[Records excerpted from a collection]
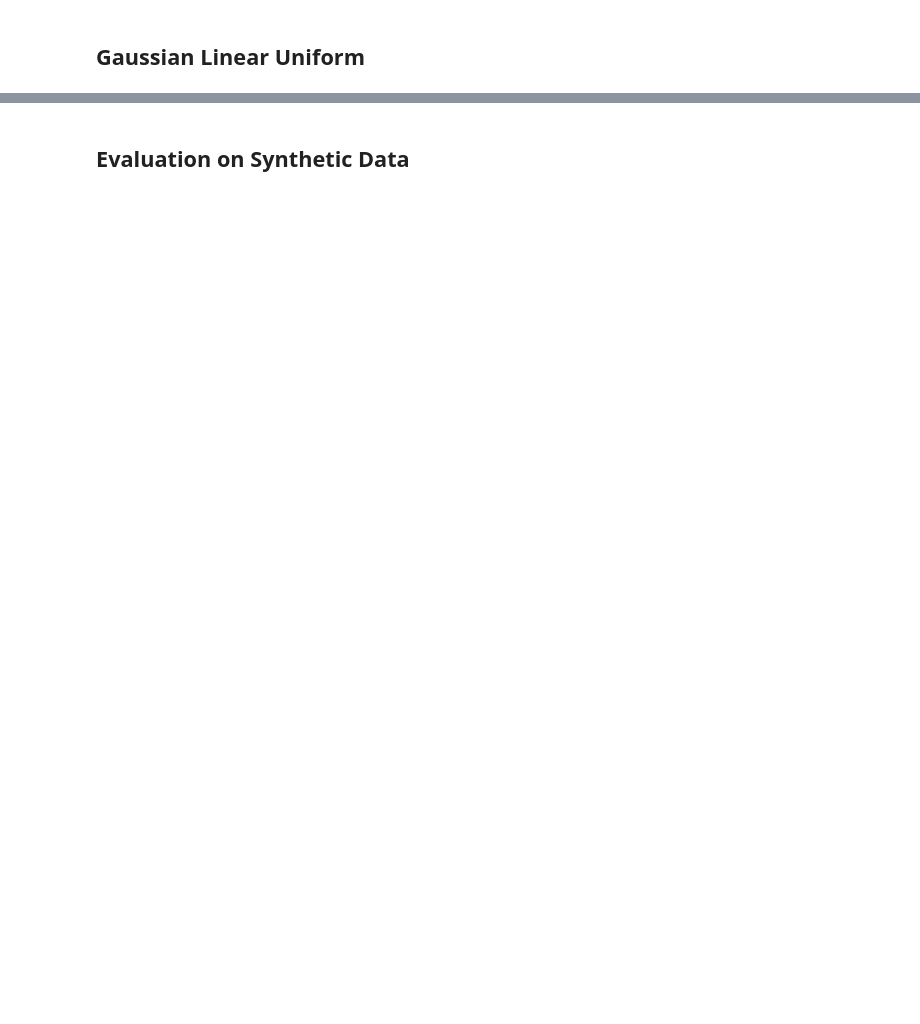
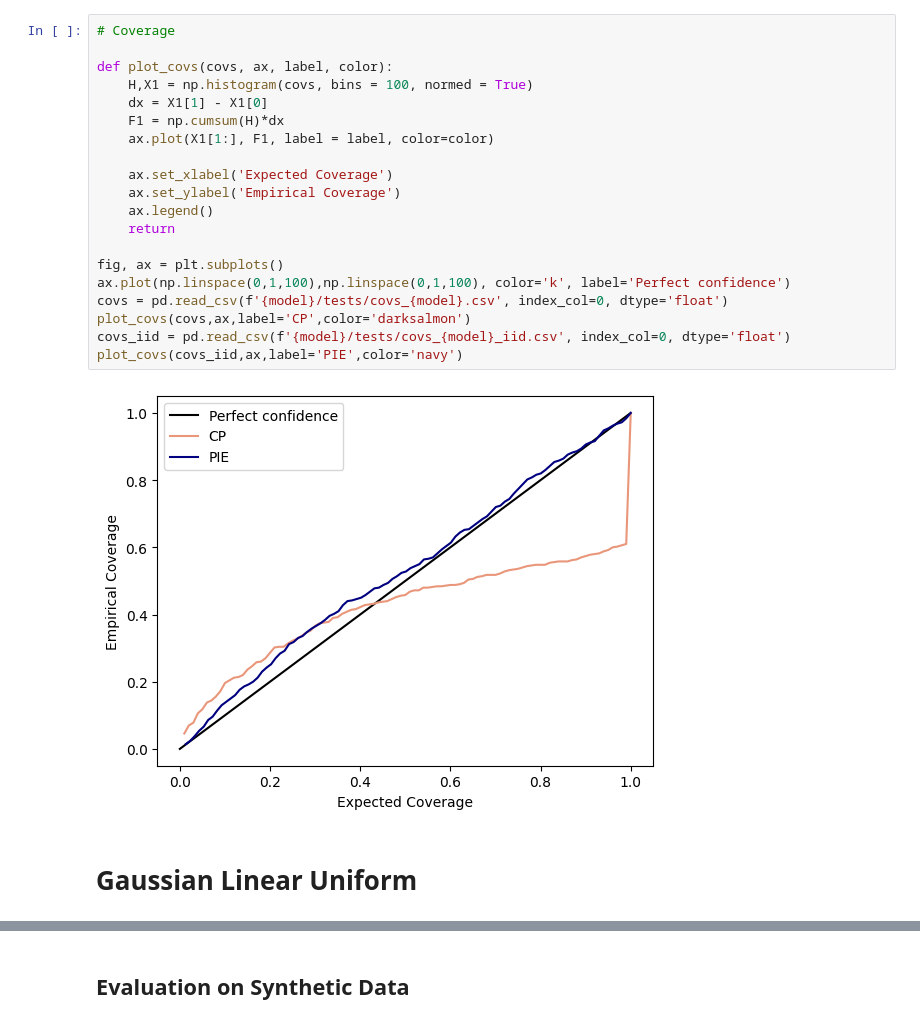
Before and after one commit to nadavbennun1/collective_posterior, a Jupyter notebook: test collective.ipynb, the cells around one changed output, grey strips where cells are left out. Drawn from its saved outputs; the diff is of its cells as text; blank space fills up the shorter version.

```diff
--- a/test collective.ipynb
+++ b/test collective.ipynb
@@ -61,2 +104,24 @@ ax[len(th)-1].legend()
+# %%
+# Coverage
+
+def plot_covs(covs, ax, label, color):
+    H,X1 = np.histogram(covs, bins = 100, normed = True)
+    dx = X1[1] - X1[0]
+    F1 = np.cumsum(H)*dx
+    ax.plot(X1[1:], F1, label = label, color=color)
+
+    ax.set_xlabel('Expected Coverage')
+    ax.set_ylabel('Empirical Coverage')
+    ax.legend()
+    return
+
+fig, ax = plt.subplots()
+ax.plot(np.linspace(0,1,100),np.linspace(0,1,100), color='k', label='Perfect confidence')
+covs = pd.read_csv(f'{model}/tests/covs_{model}.csv', index_col=0, dtype='float')
+plot_covs(covs,ax,label='CP',color='darksalmon')
+covs_iid = pd.read_csv(f'{model}/tests/covs_{model}_iid.csv', index_col=0, dtype='float')
+plot_covs(covs_iid,ax,label='PIE',color='navy')
+# %% [output]
+[figure, added]
 # %% [markdown]
-## Gaussian Linear Uniform
+# Gaussian Linear Uniform
```
Also changed, not shown: parts of 25 cells of this notebook.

About this task:
Return each entry exactly as it stands above, apart from any images.

Answer to this task:
Before and after one commit to nadavbennun1/collective_posterior, a Jupyter notebook: test collective.ipynb, the cells around one changed output, grey strips where cells are left out. Drawn from its saved outputs; the diff is of its cells as text; blank space fills up the shorter version.

```diff
--- a/test collective.ipynb
+++ b/test collective.ipynb
@@ -61,2 +104,24 @@ ax[len(th)-1].legend()
+# %%
+# Coverage
+
+def plot_covs(covs, ax, label, color):
+    H,X1 = np.histogram(covs, bins = 100, normed = True)
+    dx = X1[1] - X1[0]
+    F1 = np.cumsum(H)*dx
+    ax.plot(X1[1:], F1, label = label, color=color)
+
+    ax.set_xlabel('Expected Coverage')
+    ax.set_ylabel('Empirical Coverage')
+    ax.legend()
+    return
+
+fig, ax = plt.subplots()
+ax.plot(np.linspace(0,1,100),np.linspace(0,1,100), color='k', label='Perfect confidence')
+covs = pd.read_csv(f'{model}/tests/covs_{model}.csv', index_col=0, dtype='float')
+plot_covs(covs,ax,label='CP',color='darksalmon')
+covs_iid = pd.read_csv(f'{model}/tests/covs_{model}_iid.csv', index_col=0, dtype='float')
+plot_covs(covs_iid,ax,label='PIE',color='navy')
+# %% [output]
+[figure, added]
 # %% [markdown]
-## Gaussian Linear Uniform
+# Gaussian Linear Uniform
```
Also changed, not shown: parts of 25 cells of this notebook.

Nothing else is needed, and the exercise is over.